Records contained in a dataset
- - - - - - -
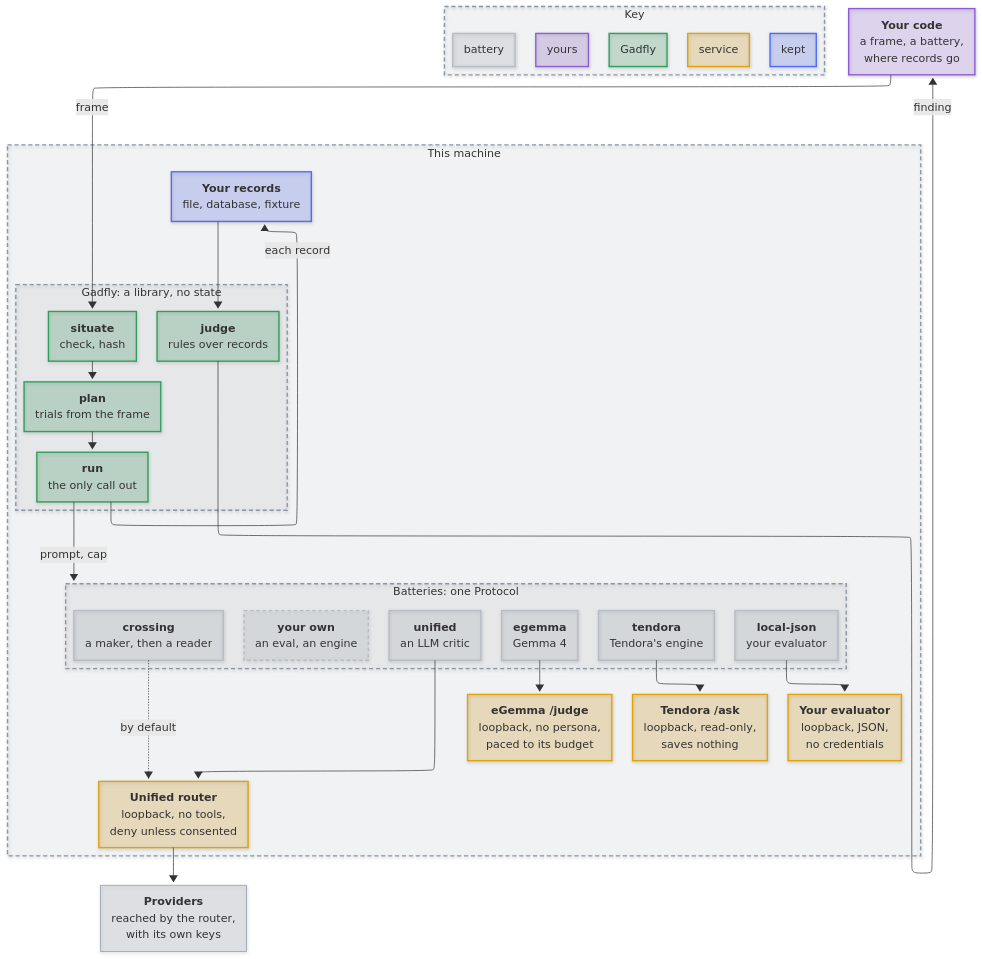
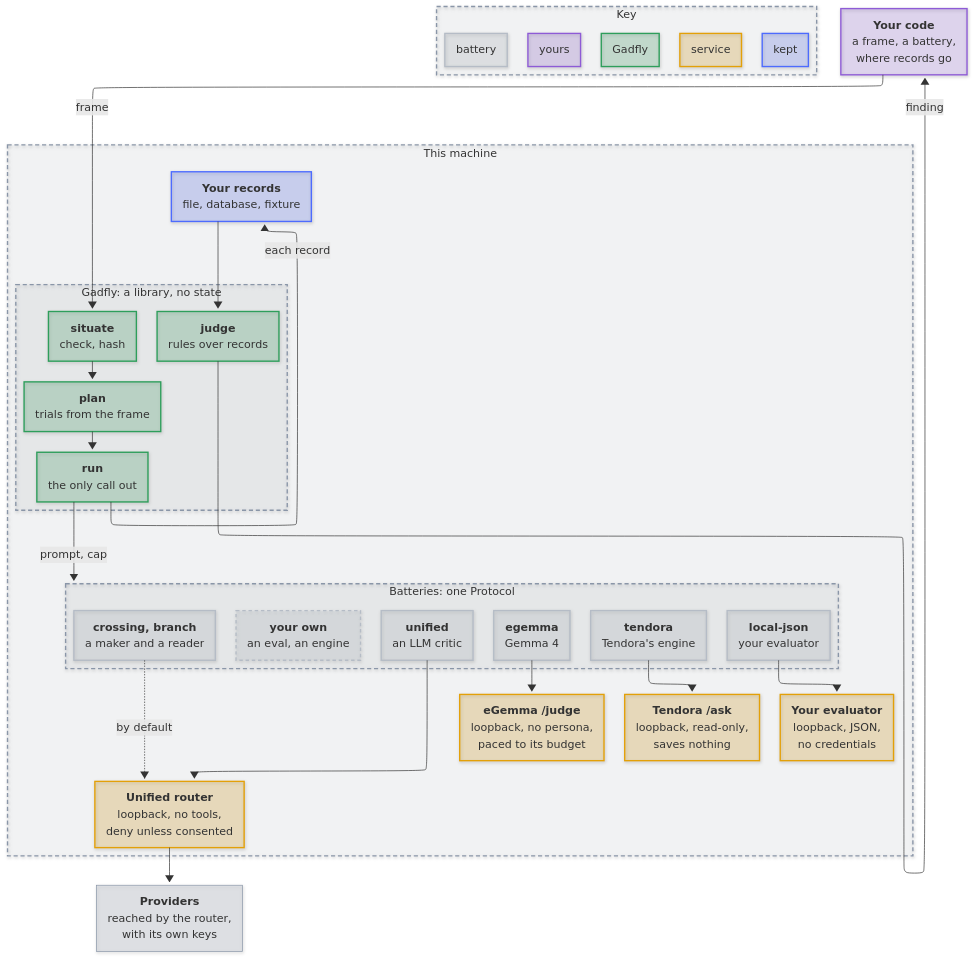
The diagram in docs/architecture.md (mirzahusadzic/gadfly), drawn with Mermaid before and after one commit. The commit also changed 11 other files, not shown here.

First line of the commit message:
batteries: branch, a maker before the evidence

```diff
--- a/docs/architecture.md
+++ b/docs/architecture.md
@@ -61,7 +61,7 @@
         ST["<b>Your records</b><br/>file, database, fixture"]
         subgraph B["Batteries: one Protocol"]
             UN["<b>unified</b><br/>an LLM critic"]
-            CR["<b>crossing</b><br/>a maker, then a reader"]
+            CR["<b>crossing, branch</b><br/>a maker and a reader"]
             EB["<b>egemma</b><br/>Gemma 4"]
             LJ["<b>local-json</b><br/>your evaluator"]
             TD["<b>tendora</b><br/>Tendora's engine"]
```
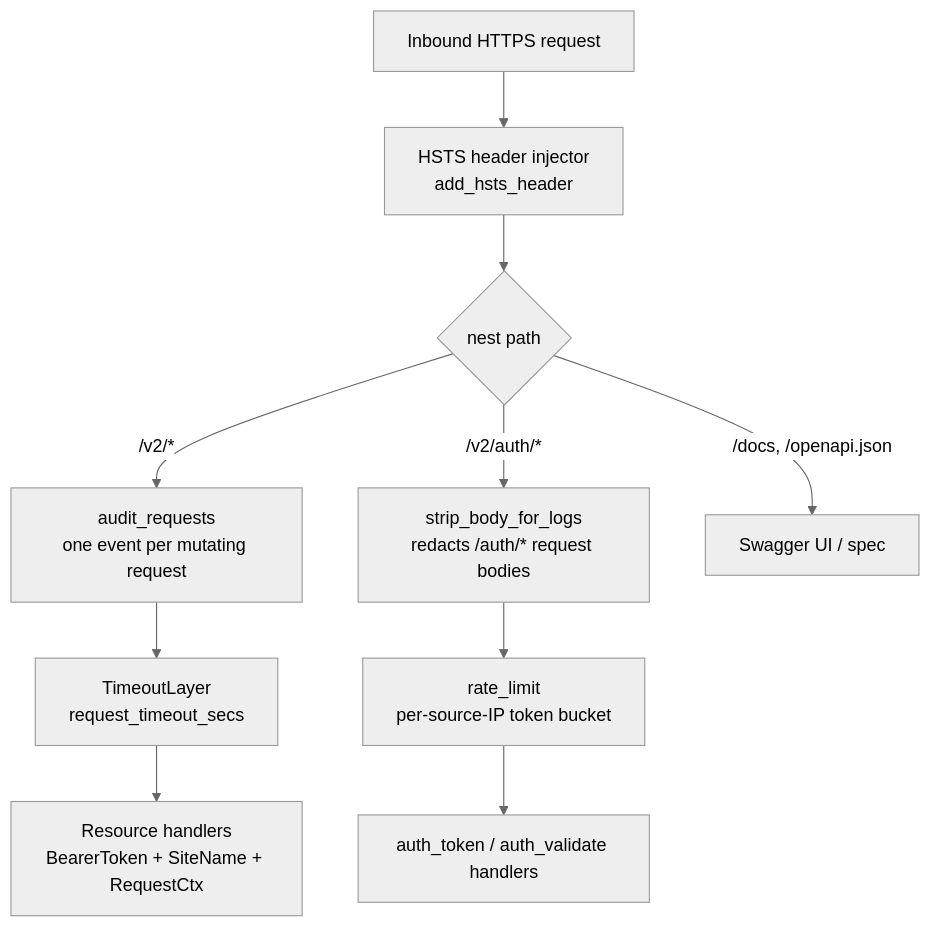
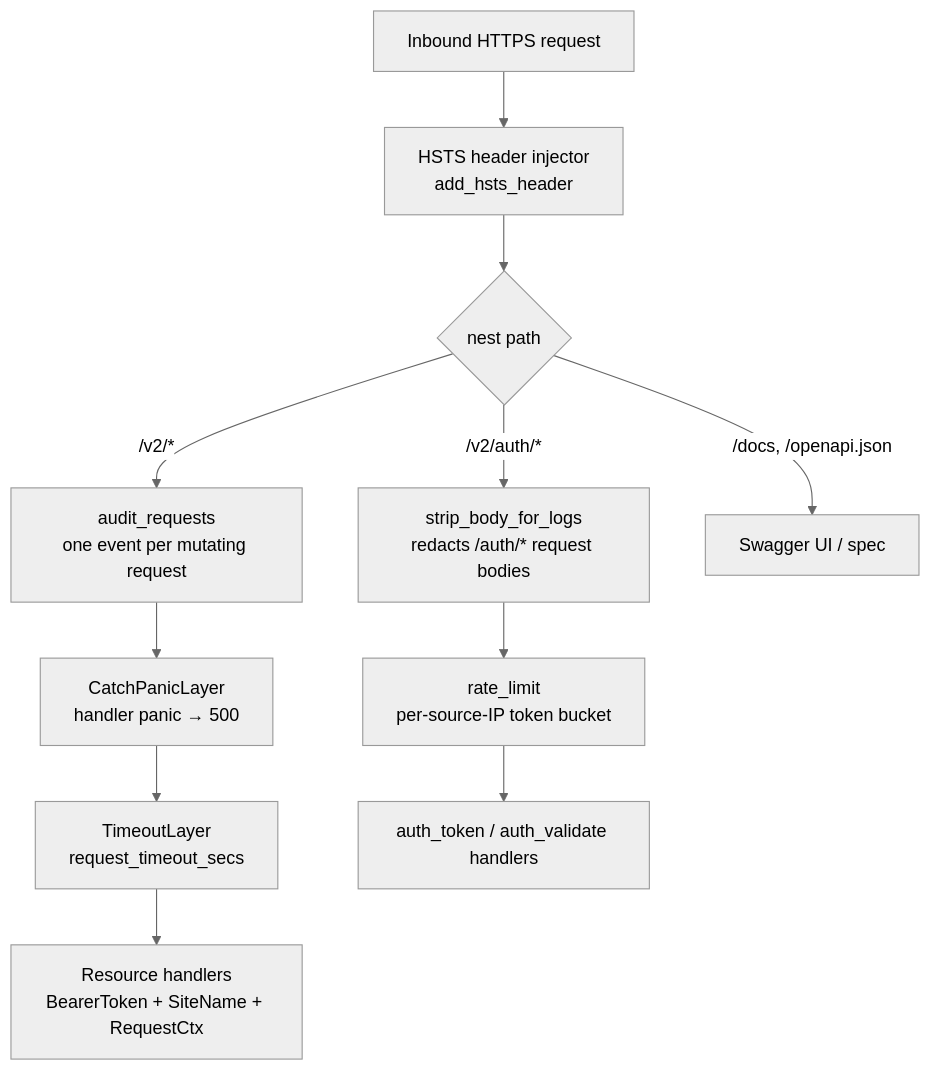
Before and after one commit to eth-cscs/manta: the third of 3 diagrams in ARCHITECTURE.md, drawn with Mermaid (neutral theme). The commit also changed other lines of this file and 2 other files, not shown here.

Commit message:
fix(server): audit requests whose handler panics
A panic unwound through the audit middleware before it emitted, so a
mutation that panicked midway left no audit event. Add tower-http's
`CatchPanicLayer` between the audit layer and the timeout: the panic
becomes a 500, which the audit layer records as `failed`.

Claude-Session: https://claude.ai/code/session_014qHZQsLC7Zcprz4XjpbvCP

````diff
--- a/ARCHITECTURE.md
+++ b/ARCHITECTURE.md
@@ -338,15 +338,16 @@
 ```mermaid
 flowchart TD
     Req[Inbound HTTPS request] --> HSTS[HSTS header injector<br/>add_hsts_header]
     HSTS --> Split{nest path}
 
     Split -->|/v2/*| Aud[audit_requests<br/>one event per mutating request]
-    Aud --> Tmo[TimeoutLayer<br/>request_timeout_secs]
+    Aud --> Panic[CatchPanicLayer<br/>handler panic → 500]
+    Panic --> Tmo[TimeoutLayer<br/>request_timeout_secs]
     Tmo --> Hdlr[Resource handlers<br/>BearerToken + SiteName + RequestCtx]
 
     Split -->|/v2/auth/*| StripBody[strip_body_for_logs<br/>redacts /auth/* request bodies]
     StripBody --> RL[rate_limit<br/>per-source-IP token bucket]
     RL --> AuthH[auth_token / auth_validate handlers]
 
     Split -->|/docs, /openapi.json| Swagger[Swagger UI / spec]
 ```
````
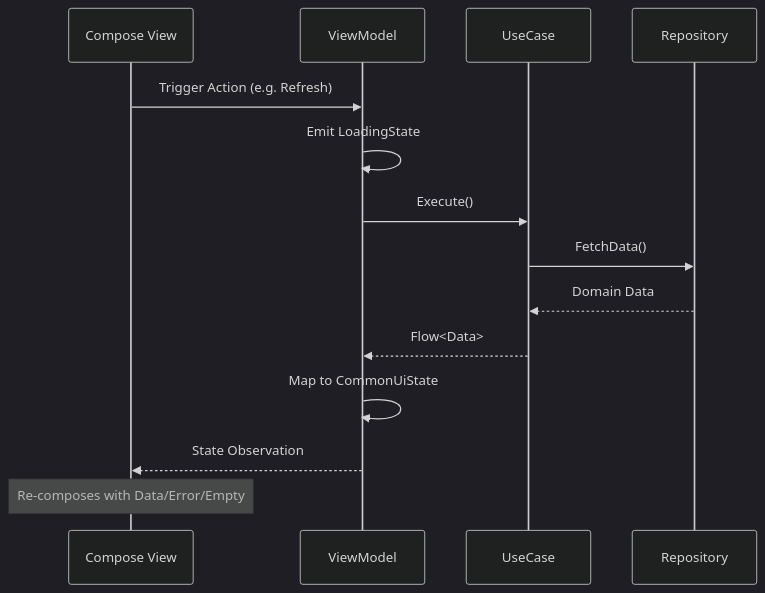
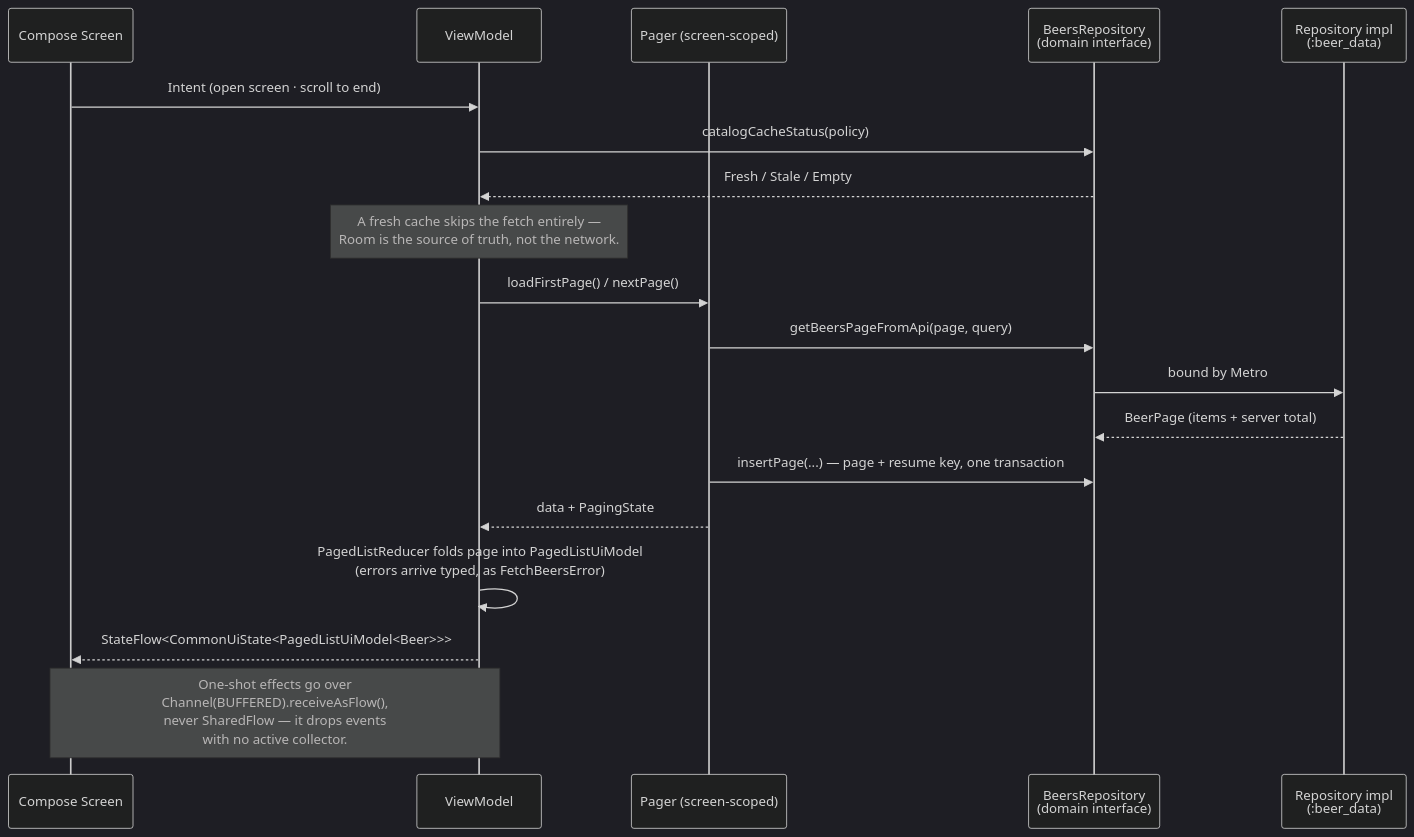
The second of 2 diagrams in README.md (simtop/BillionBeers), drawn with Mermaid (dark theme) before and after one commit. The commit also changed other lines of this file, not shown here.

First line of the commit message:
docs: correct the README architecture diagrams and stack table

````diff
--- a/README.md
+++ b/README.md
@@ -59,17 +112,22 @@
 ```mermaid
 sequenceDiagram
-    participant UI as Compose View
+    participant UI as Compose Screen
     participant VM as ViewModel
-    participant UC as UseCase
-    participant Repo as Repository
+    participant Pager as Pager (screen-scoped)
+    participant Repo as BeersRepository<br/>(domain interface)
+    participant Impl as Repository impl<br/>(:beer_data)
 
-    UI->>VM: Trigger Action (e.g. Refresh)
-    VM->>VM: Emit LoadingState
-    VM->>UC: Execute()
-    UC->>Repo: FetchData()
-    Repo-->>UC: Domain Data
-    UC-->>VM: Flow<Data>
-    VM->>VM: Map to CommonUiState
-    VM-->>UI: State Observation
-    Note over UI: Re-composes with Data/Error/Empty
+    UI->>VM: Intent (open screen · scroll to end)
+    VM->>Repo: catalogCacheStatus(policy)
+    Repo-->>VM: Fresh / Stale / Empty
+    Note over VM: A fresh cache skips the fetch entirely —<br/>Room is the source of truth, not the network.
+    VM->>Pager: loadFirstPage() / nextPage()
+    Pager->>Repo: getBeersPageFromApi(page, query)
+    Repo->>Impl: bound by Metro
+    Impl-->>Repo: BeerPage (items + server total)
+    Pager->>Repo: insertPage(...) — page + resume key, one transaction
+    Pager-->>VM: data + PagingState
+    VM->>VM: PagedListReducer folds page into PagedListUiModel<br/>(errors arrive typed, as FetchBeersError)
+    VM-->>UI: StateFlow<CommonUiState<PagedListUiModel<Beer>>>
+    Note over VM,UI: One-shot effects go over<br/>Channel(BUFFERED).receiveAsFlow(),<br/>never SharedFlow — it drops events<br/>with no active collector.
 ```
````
- - - - - - -
Copy out the data above to the letter, and keep every picture out of it.

The diagram in docs/architecture.md (mirzahusadzic/gadfly), drawn with Mermaid before and after one commit. The commit also changed 11 other files, not shown here.

First line of the commit message:
batteries: branch, a maker before the evidence

```diff
--- a/docs/architecture.md
+++ b/docs/architecture.md
@@ -61,7 +61,7 @@
         ST["<b>Your records</b><br/>file, database, fixture"]
         subgraph B["Batteries: one Protocol"]
             UN["<b>unified</b><br/>an LLM critic"]
-            CR["<b>crossing</b><br/>a maker, then a reader"]
+            CR["<b>crossing, branch</b><br/>a maker and a reader"]
             EB["<b>egemma</b><br/>Gemma 4"]
             LJ["<b>local-json</b><br/>your evaluator"]
             TD["<b>tendora</b><br/>Tendora's engine"]
```
Before and after one commit to eth-cscs/manta: the third of 3 diagrams in ARCHITECTURE.md, drawn with Mermaid (neutral theme). The commit also changed other lines of this file and 2 other files, not shown here.

Commit message:
fix(server): audit requests whose handler panics
A panic unwound through the audit middleware before it emitted, so a
mutation that panicked midway left no audit event. Add tower-http's
`CatchPanicLayer` between the audit layer and the timeout: the panic
becomes a 500, which the audit layer records as `failed`.

Claude-Session: https://claude.ai/code/session_014qHZQsLC7Zcprz4XjpbvCP

````diff
--- a/ARCHITECTURE.md
+++ b/ARCHITECTURE.md
@@ -338,15 +338,16 @@
 ```mermaid
 flowchart TD
     Req[Inbound HTTPS request] --> HSTS[HSTS header injector<br/>add_hsts_header]
     HSTS --> Split{nest path}
 
     Split -->|/v2/*| Aud[audit_requests<br/>one event per mutating request]
-    Aud --> Tmo[TimeoutLayer<br/>request_timeout_secs]
+    Aud --> Panic[CatchPanicLayer<br/>handler panic → 500]
+    Panic --> Tmo[TimeoutLayer<br/>request_timeout_secs]
     Tmo --> Hdlr[Resource handlers<br/>BearerToken + SiteName + RequestCtx]
 
     Split -->|/v2/auth/*| StripBody[strip_body_for_logs<br/>redacts /auth/* request bodies]
     StripBody --> RL[rate_limit<br/>per-source-IP token bucket]
     RL --> AuthH[auth_token / auth_validate handlers]
 
     Split -->|/docs, /openapi.json| Swagger[Swagger UI / spec]
 ```
````
The second of 2 diagrams in README.md (simtop/BillionBeers), drawn with Mermaid (dark theme) before and after one commit. The commit also changed other lines of this file, not shown here.

First line of the commit message:
docs: correct the README architecture diagrams and stack table

````diff
--- a/README.md
+++ b/README.md
@@ -59,17 +112,22 @@
 ```mermaid
 sequenceDiagram
-    participant UI as Compose View
+    participant UI as Compose Screen
     participant VM as ViewModel
-    participant UC as UseCase
-    participant Repo as Repository
+    participant Pager as Pager (screen-scoped)
+    participant Repo as BeersRepository<br/>(domain interface)
+    participant Impl as Repository impl<br/>(:beer_data)
 
-    UI->>VM: Trigger Action (e.g. Refresh)
-    VM->>VM: Emit LoadingState
-    VM->>UC: Execute()
-    UC->>Repo: FetchData()
-    Repo-->>UC: Domain Data
-    UC-->>VM: Flow<Data>
-    VM->>VM: Map to CommonUiState
-    VM-->>UI: State Observation
-    Note over UI: Re-composes with Data/Error/Empty
+    UI->>VM: Intent (open screen · scroll to end)
+    VM->>Repo: catalogCacheStatus(policy)
+    Repo-->>VM: Fresh / Stale / Empty
+    Note over VM: A fresh cache skips the fetch entirely —<br/>Room is the source of truth, not the network.
+    VM->>Pager: loadFirstPage() / nextPage()
+    Pager->>Repo: getBeersPageFromApi(page, query)
+    Repo->>Impl: bound by Metro
+    Impl-->>Repo: BeerPage (items + server total)
+    Pager->>Repo: insertPage(...) — page + resume key, one transaction
+    Pager-->>VM: data + PagingState
+    VM->>VM: PagedListReducer folds page into PagedListUiModel<br/>(errors arrive typed, as FetchBeersError)
+    VM-->>UI: StateFlow<CommonUiState<PagedListUiModel<Beer>>>
+    Note over VM,UI: One-shot effects go over<br/>Channel(BUFFERED).receiveAsFlow(),<br/>never SharedFlow — it drops events<br/>with no active collector.
 ```
````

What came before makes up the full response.